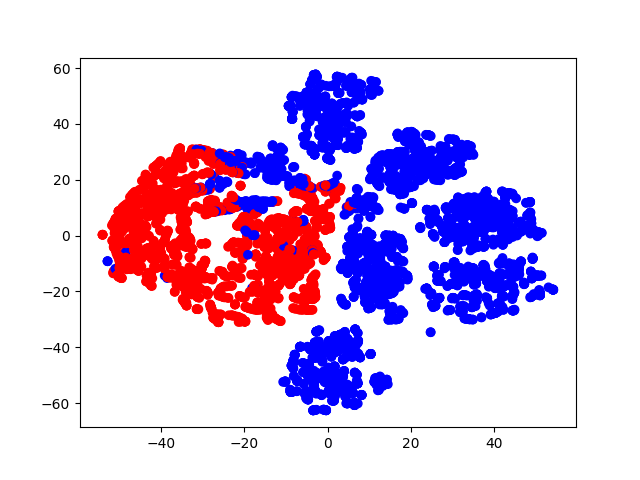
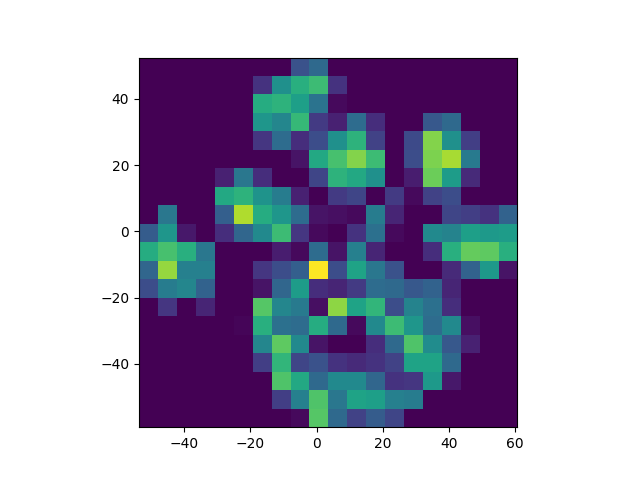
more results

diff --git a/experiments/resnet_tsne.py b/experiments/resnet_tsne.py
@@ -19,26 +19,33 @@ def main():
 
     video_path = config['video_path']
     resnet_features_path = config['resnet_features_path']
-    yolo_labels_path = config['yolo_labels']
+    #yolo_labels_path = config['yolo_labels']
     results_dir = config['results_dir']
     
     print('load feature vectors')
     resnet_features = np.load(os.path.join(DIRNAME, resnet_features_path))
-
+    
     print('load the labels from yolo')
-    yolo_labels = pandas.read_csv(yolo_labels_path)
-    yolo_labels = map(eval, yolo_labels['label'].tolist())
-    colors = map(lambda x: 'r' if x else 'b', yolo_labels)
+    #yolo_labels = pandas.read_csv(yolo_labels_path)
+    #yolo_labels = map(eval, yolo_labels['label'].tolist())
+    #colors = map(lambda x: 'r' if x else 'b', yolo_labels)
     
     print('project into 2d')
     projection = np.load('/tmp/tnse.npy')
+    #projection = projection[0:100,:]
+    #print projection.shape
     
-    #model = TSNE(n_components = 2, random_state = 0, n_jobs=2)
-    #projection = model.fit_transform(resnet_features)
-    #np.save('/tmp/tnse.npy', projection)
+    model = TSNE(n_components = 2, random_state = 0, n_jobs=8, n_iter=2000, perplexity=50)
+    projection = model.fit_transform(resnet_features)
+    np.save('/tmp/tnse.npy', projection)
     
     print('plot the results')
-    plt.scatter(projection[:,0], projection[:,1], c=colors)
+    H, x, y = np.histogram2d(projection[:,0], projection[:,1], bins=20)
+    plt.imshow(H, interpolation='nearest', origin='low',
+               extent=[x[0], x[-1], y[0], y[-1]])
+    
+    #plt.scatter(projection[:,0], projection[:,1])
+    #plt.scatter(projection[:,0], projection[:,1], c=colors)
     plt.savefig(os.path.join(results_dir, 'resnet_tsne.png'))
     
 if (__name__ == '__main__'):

---+---

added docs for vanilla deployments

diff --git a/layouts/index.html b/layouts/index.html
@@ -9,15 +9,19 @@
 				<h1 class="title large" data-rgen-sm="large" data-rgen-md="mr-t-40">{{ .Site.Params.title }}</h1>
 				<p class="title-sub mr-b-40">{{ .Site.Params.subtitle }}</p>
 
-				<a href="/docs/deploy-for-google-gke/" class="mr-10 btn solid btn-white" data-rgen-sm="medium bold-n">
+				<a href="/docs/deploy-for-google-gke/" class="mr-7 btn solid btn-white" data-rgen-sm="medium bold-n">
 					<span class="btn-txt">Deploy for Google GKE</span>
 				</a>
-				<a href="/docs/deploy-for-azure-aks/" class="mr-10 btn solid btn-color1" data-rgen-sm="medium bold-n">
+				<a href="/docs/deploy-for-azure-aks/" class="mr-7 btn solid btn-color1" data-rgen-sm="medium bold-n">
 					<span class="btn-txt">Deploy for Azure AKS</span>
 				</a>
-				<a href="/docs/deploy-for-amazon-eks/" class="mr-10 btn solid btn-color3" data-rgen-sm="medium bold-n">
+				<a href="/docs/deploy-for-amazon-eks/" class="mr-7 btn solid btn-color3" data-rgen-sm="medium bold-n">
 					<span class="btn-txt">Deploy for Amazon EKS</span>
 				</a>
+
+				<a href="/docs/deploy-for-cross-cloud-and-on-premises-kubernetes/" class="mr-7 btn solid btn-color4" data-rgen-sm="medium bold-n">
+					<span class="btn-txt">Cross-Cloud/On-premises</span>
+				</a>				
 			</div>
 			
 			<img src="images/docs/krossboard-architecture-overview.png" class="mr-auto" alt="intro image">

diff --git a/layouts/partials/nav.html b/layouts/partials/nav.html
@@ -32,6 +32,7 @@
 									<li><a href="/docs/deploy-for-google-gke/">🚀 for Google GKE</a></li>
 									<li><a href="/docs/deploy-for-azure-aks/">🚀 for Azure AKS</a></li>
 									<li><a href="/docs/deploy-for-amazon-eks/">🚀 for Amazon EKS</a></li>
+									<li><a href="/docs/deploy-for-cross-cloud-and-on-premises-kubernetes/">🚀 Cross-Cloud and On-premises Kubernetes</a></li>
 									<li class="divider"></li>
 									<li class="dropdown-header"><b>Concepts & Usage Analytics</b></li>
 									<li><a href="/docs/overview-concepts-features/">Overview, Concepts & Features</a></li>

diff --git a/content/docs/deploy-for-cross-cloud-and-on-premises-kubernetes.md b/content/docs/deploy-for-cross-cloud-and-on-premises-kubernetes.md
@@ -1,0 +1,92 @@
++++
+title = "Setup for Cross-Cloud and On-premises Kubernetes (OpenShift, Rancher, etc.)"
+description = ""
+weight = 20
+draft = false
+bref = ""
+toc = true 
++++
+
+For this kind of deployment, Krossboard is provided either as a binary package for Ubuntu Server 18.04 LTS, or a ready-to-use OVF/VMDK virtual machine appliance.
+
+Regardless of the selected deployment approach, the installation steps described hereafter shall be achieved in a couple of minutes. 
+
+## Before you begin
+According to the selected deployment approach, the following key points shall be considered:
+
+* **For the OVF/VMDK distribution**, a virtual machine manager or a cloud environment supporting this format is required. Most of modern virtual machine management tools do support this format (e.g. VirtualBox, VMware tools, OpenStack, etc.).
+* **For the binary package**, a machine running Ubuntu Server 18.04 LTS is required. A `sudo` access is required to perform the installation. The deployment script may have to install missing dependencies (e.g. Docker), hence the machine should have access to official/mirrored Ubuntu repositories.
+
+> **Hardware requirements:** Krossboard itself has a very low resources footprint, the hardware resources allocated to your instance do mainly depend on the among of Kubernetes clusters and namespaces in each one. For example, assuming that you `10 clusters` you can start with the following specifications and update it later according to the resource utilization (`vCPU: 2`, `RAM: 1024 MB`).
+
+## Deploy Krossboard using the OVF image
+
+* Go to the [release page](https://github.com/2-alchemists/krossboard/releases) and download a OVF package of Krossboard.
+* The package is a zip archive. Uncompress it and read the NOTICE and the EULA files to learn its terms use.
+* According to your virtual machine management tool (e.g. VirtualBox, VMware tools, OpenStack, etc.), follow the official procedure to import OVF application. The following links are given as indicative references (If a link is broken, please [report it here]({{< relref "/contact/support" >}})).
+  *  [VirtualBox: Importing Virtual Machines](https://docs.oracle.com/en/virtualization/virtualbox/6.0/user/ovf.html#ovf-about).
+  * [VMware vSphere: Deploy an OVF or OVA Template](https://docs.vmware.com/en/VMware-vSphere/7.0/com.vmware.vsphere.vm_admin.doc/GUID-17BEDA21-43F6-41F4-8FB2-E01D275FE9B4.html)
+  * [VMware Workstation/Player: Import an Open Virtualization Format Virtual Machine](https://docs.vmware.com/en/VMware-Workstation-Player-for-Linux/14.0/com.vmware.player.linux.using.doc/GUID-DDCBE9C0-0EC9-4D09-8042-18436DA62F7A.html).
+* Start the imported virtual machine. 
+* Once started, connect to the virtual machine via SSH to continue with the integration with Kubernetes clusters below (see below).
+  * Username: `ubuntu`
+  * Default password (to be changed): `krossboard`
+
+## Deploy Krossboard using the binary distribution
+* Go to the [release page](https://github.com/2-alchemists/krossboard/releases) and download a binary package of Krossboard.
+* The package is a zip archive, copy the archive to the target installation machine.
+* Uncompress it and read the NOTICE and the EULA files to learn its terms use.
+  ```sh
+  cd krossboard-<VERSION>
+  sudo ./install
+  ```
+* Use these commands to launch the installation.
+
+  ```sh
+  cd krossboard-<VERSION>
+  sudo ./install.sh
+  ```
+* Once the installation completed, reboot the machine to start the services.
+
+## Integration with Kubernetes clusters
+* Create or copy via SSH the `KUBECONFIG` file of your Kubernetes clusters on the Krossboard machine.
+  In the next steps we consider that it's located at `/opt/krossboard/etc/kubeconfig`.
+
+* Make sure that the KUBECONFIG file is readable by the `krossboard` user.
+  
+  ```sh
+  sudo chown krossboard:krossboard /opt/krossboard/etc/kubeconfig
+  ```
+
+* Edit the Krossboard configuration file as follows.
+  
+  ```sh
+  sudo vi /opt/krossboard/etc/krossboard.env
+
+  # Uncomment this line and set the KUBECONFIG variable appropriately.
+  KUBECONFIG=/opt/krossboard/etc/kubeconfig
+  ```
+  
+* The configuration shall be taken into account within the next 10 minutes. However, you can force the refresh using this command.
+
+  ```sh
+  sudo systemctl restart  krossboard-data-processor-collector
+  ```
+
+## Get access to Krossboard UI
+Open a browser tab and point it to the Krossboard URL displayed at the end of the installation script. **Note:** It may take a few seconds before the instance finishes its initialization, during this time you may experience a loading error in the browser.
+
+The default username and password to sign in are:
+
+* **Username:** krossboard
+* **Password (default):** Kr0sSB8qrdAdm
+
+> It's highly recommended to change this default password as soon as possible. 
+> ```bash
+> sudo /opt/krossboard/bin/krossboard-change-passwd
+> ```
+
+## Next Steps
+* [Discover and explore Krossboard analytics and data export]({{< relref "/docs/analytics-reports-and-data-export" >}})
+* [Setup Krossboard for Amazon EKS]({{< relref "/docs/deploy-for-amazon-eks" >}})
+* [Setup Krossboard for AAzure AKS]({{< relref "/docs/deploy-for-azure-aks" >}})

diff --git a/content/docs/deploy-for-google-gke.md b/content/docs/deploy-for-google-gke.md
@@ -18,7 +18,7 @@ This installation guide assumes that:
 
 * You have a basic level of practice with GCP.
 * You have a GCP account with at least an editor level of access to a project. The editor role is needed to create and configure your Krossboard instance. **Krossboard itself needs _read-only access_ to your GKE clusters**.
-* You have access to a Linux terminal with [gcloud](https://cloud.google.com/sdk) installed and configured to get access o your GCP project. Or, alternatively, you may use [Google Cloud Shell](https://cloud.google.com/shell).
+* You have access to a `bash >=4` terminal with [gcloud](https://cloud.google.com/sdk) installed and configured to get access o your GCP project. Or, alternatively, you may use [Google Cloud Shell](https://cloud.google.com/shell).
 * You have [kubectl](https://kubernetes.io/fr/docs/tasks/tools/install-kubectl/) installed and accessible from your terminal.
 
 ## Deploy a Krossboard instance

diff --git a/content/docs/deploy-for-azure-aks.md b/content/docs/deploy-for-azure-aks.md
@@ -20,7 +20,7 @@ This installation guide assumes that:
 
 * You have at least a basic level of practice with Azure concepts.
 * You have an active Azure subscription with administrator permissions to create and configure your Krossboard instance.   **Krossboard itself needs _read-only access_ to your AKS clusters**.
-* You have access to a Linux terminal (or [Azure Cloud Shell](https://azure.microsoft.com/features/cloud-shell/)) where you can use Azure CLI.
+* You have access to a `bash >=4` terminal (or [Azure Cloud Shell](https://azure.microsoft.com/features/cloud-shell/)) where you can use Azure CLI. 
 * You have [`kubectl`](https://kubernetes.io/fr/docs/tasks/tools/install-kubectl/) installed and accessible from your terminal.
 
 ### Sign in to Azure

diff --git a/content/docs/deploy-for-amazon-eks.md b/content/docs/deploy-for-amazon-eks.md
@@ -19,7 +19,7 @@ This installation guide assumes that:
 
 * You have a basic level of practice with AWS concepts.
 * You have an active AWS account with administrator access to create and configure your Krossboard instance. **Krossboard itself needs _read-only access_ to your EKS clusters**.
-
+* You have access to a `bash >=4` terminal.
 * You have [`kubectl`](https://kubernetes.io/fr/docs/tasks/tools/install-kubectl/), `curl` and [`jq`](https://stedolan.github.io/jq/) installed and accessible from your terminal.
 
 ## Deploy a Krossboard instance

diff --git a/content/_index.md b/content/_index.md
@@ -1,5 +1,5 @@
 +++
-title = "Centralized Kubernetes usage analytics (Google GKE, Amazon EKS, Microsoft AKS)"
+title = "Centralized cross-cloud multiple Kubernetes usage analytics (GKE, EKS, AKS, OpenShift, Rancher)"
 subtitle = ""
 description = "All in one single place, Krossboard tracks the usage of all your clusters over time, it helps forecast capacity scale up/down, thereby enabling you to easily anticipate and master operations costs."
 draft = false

---+---

- YOUR OBJECTIVE
Output exactly the lines of the material above from the one containing "resnet_features_path = config['resnet_features_path']" up to and including the one containing "random_state = 0, n_jobs=2)".

- WRITTEN REPLY
     resnet_features_path = config['resnet_features_path']
-    yolo_labels_path = config['yolo_labels']
+    #yolo_labels_path = config['yolo_labels']
     results_dir = config['results_dir']
     
     print('load feature vectors')
     resnet_features = np.load(os.path.join(DIRNAME, resnet_features_path))
-
+    
     print('load the labels from yolo')
-    yolo_labels = pandas.read_csv(yolo_labels_path)
-    yolo_labels = map(eval, yolo_labels['label'].tolist())
-    colors = map(lambda x: 'r' if x else 'b', yolo_labels)
+    #yolo_labels = pandas.read_csv(yolo_labels_path)
+    #yolo_labels = map(eval, yolo_labels['label'].tolist())
+    #colors = map(lambda x: 'r' if x else 'b', yolo_labels)
     
     print('project into 2d')
     projection = np.load('/tmp/tnse.npy')
+    #projection = projection[0:100,:]
+    #print projection.shape
     
-    #model = TSNE(n_components = 2, random_state = 0, n_jobs=2)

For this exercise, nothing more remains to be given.